- [PROBLEM TO SOLVE]: Lines with the word "white" are the answer; copy each of them from the data below.

- [INPUT MATERIAL]:
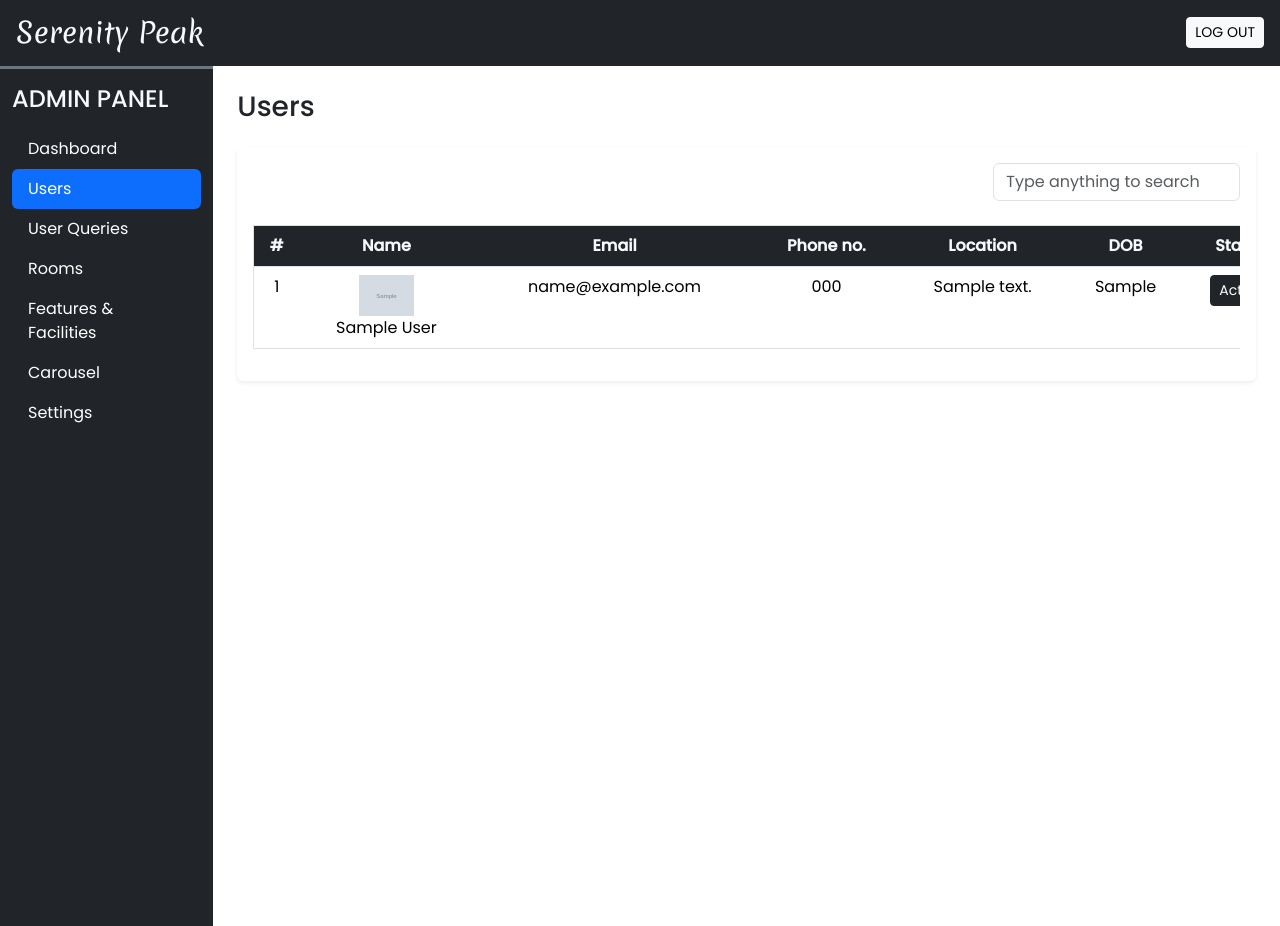
After one commit to Ashikpoojary/Web-Development, a PHP site: page /Web-Development/admin/users.php in a window 1280 px wide. The commit adds this page. Run offline with PHP 8.4, Linux system fonts and the light colour scheme; the visitor is signed in with stand-in values (Sample User, id 1); tables that the repository leaves empty or names only in its code hold one stand-in row (values such as "Sample post"); grey boxes marked "Sample" are stand-in pictures.

Commit message:
UserManagement-ShutdownFeature

```diff
--- /dev/null
+++ b/HOTEL MANAGEMENT/admin/ajax/users.php
@@ -0,0 +1,121 @@
+<?php
+
+require('../partials/db_config.php');
+require('../partials/essentials.php');
+adminLogin();
+
+if(isset($_POST['get_users'])){
+    $res = selectAll('user_cred');
+    $i = 1;
+    $path = USERS_IMG_PATH;
+
+    $data = "";
+    while($row = mysqli_fetch_assoc($res)){
+
+        $del_btn = "<button onclick='remove_user($row[id])' class='btn btn-danger btn-sm shadow-none'><i class='bi bi-trash'></i></button>";
+
+        $status = "<button onclick='toggle_status($row[id],0)' class='btn btn-dark btn-sm shadow-none'>Active</button>";
+
+        if(!$row['status']){
+        $del_btn = "";
+        $status = "<button onclick='toggle_status($row[id],1)' class='btn btn-danger btn-sm shadow-none'>Inactive</button>";
+        }
+
+        $date = date("d-m-Y",strtotime($row['datentime']));
+
+        $data.="
+         <tr>
+            <td>$i</td>
+            <td>
+            <img src='$path$row[profile]' width='55px'>
+            <br>
+            $row[name]
+            </td>
+            <td>$row[email]</td>
+            <td>$row[phonenum]</td>
+            <td>$row[address]</td>
+            <td>$row[dob]</td>
+            <td>$status</td>
+            <td>$date</td>
+            <td>$del_btn</td>
+         </tr>
+        ";
+    }
+
+    echo $data;
+}
+
+if(isset($_POST['toggle_status'])){
+    $frm_data = filteration($_POST);
+
+    $q = "UPDATE `user_cred` SET `status`=? WHERE `id`=?";
+    $v = [$frm_data['value'],$frm_data['toggle_status']];
+
+    if(update_query($q,$v,'ii')){
+        echo 1;
+    }
+    else{
+        echo 0;
+    }
+}
+
+if(isset($_POST['remove_user'])){
+    $frm_data = filteration($_POST);
+
+    $res = delete_query("DELETE FROM `user_cred` WHERE `id`=? AND 'status'=?",[$frm_data['user_id'],0],'ii');
+
+    if($res){
+        echo 1;
+    }
+    else{
+        echo 0;
+    }
+}
+
+if(isset($_POST['search_user'])){
+
+    $frm_data = filteration($_POST);
+
+    $query = "SELECT * FROM `user_cred` WHERE `name` LIKE ?";
+
+    $res = select_query($query,["%$frm_data[name]%"],'s');
+    $i = 1;
+    $path = USERS_IMG_PATH;
+
+    $data = "";
+    while($row = mysqli_fetch_assoc($res)){
+
+        $del_btn = "<button onclick='remove_user($row[id])' class='btn btn-danger btn-sm shadow-none'><i class='bi bi-trash'></i></button>";
+
+        $status = "<button onclick='toggle_status($row[id],0)' class='btn btn-dark btn-sm shadow-none'>Active</button>";
+
+        if(!$row['status']){
+        $del_btn = "";
+        $status = "<button onclick='toggle_status($row[id],1)' class='btn btn-danger btn-sm shadow-none'>Inactive</button>";
+        }
+
+        $date = date("d-m-Y",strtotime($row['datentime']));
+
+        $data.="
+         <tr>
+            <td>$i</td>
+            <td>
+            <img src='$path$row[profile]' width='55px'>
+            <br>
+            $row[name]
+            </td>
+            <td>$row[email]</td>
+            <td>$row[phonenum]</td>
+            <td>$row[address]</td>
+            <td>$row[dob]</td>
+            <td>$status</td>
+            <td>$date</td>
+            <td>$del_btn</td>
+         </tr>
+        ";
+    }
+
+    echo $data;
+}
+
+?>
--- a/HOTEL MANAGEMENT/admin/partials/header.php
+++ b/HOTEL MANAGEMENT/admin/partials/header.php
@@ -17,13 +17,16 @@
                         <a class="nav-link text-white" href="dashboard.php">Dashboard</a>
                     </li>
                     <li class="nav-item">
+                        <a class="nav-link text-white" href="users.php">Users</a>
+                    </li>
+                    <li class="nav-item">
+                        <a class="nav-link text-white" href="user_queries.php">User Queries</a>
+                    </li>
+                    <li class="nav-item">
                         <a class="nav-link text-white" href="rooms.php">Rooms</a>
                     </li>
                     <li class="nav-item">
                         <a class="nav-link text-white" href="features_facilities.php">Features & Facilities</a>
-                    </li>
-                    <li class="nav-item">
-                        <a class="nav-link text-white" href="user_queries.php">User Queries</a>
                     </li>
                     <li class="nav-item">
                         <a class="nav-link text-white" href="carousel.php">Carousel</a>
--- /dev/null
+++ b/HOTEL MANAGEMENT/admin/scripts/users.js
@@ -0,0 +1,63 @@
+
+function get_users() {
+  let xhr = new XMLHttpRequest();
+  xhr.open("POST", "ajax/users.php", true);
+  xhr.setRequestHeader("Content-Type", "application/x-www-form-urlencoded");
+
+  xhr.onload = function () {
+    document.getElementById("users-data").innerHTML = this.responseText;
+  };
+  xhr.send("get_users");
+}
+
+function toggle_status(id, val) {
+  let xhr = new XMLHttpRequest();
+  xhr.open("POST", "ajax/users.php", true);
+  xhr.setRequestHeader("Content-Type", "application/x-www-form-urlencoded");
+
+  xhr.onload = function () {
+    if (this.responseText == 1) {
+      alert("success", "Status Toggled!");
+      get_users();
+    } else {
+      alert("success", " Server down");
+    }
+  };
+  xhr.send("toggle_status=" + id + "&value=" + val);
+}
+
+function remove_user(user_id) {
+  if (confirm("Are you sure, you want to remove this user?")) {
+    let data = new FormData();
+    data.append("user_id", user_id);
+    data.append("remove_user", "");
+
+    let xhr = new XMLHttpRequest();
+    xhr.open("POST", "ajax/users.php", true);
+
+    xhr.onload = function () {
+      if (this.responseText == 1) {
+        alert("success", "User removed");
+        get_user();
+      } else {
+        alert("error", "User removal failed");
+      }
+    };
+    xhr.send(data);
+  }
+}
+
+function search_user(username){
+  let xhr = new XMLHttpRequest();
+  xhr.open("POST", "ajax/users.php", true);
+  xhr.setRequestHeader("Content-Type", "application/x-www-form-urlencoded");
+
+  xhr.onload = function () {
+    document.getElementById("users-data").innerHTML = this.responseText;
+  };
+  xhr.send('search_user&name='+username);
+}
+
+window.onload = function () {
+  get_users();
+};
--- /dev/null
+++ b/HOTEL MANAGEMENT/admin/users.php
@@ -0,0 +1,73 @@
+<?php
+require('partials/essentials.php');
+require('partials/db_config.php');
+adminLogin();
+?>
+<!DOCTYPE html>
+<html lang="en">
+
+<head>
+    <meta charset="UTF-8">
+    <meta name="viewport" content="width=device-width, initial-scale=1.0">
+    <title>Admin Panel - Users</title>
+    <?php require('partials/links.php');?>
+
+</head>
+
+<body class="bg-white">
+
+    <?php require('partials/header.php');?>
+
+    <div class="container-fluid " id="main-content">
+        <div class="row">
+            <div class="col-lg-10 ms-auto p-4 overflow-hidden">
+                <h3 class="mb-4">Users</h3>
+
+                <div class="card border-0 shadow-sm mb-4">
+                    <div class="card-body">
+
+                        <div class="text-end mb-4">
+                            <input type="text" oninput="search_user(this.value)" class="form-control shadow-none w-25 ms-auto" placeholder="Type anything to search">
+                        </div>
+
+                        <div class="table-responsive" >
+                            <table class="table table-hover border text-center" style="min-width:1300px;">
+                                <thead>
+                                    <tr>
+                                        <th class="bg-dark text-light" scope="col">#</th>
+                                        <th class="bg-dark text-light" scope="col">Name</th>
+                                        <th class="bg-dark text-light" scope="col">Email</th>
+                                        <th class="bg-dark text-light" scope="col">Phone no.</th>
+                                        <th class="bg-dark text-light" scope="col">Location</th>
+                                        <th class="bg-dark text-light" scope="col">DOB</th>
+                                        <th class="bg-dark text-light" scope="col">Status</th>
+                                        <th class="bg-dark text-light" scope="col">Date</th>
+                                        <th class="bg-dark text-light" scope="col">Action</th>
+                                    </tr>
+                                </thead>
+                                <tbody id="users-data">
+                                </tbody>
+                            </table>
+                        </div>
+
+                    </div>
+                </div>
+
+
+
+            </div>
+        </div>
+    </div>
+
+
+
+
+    <?php require('partials/scripts.php');?>
+
+    <script src="scripts/users.js"></script>
+
+</body>
+
+</html>
+
+<!-- 59:00 -->
```
Also changed, not shown: HOTEL MANAGEMENT/index.php (+7 -1 lines), HOTEL MANAGEMENT/partials/header.php (+9 -0 lines), HOTEL MANAGEMENT/room_details.php (+6 -3 lines), HOTEL MANAGEMENT/rooms.php (+7 -1 lines), HOTEL MANAGEMENT/images/users/IMG_34287.jpeg (added), HOTEL MANAGEMENT/images/users/IMG_67609.jpeg (added).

- [TASK ANSWER]:
                         <a class="nav-link text-white" href="dashboard.php">Dashboard</a>
+                        <a class="nav-link text-white" href="users.php">Users</a>
+                        <a class="nav-link text-white" href="user_queries.php">User Queries</a>
                         <a class="nav-link text-white" href="rooms.php">Rooms</a>
                         <a class="nav-link text-white" href="features_facilities.php">Features & Facilities</a>
-                        <a class="nav-link text-white" href="user_queries.php">User Queries</a>
                         <a class="nav-link text-white" href="carousel.php">Carousel</a>
+<body class="bg-white">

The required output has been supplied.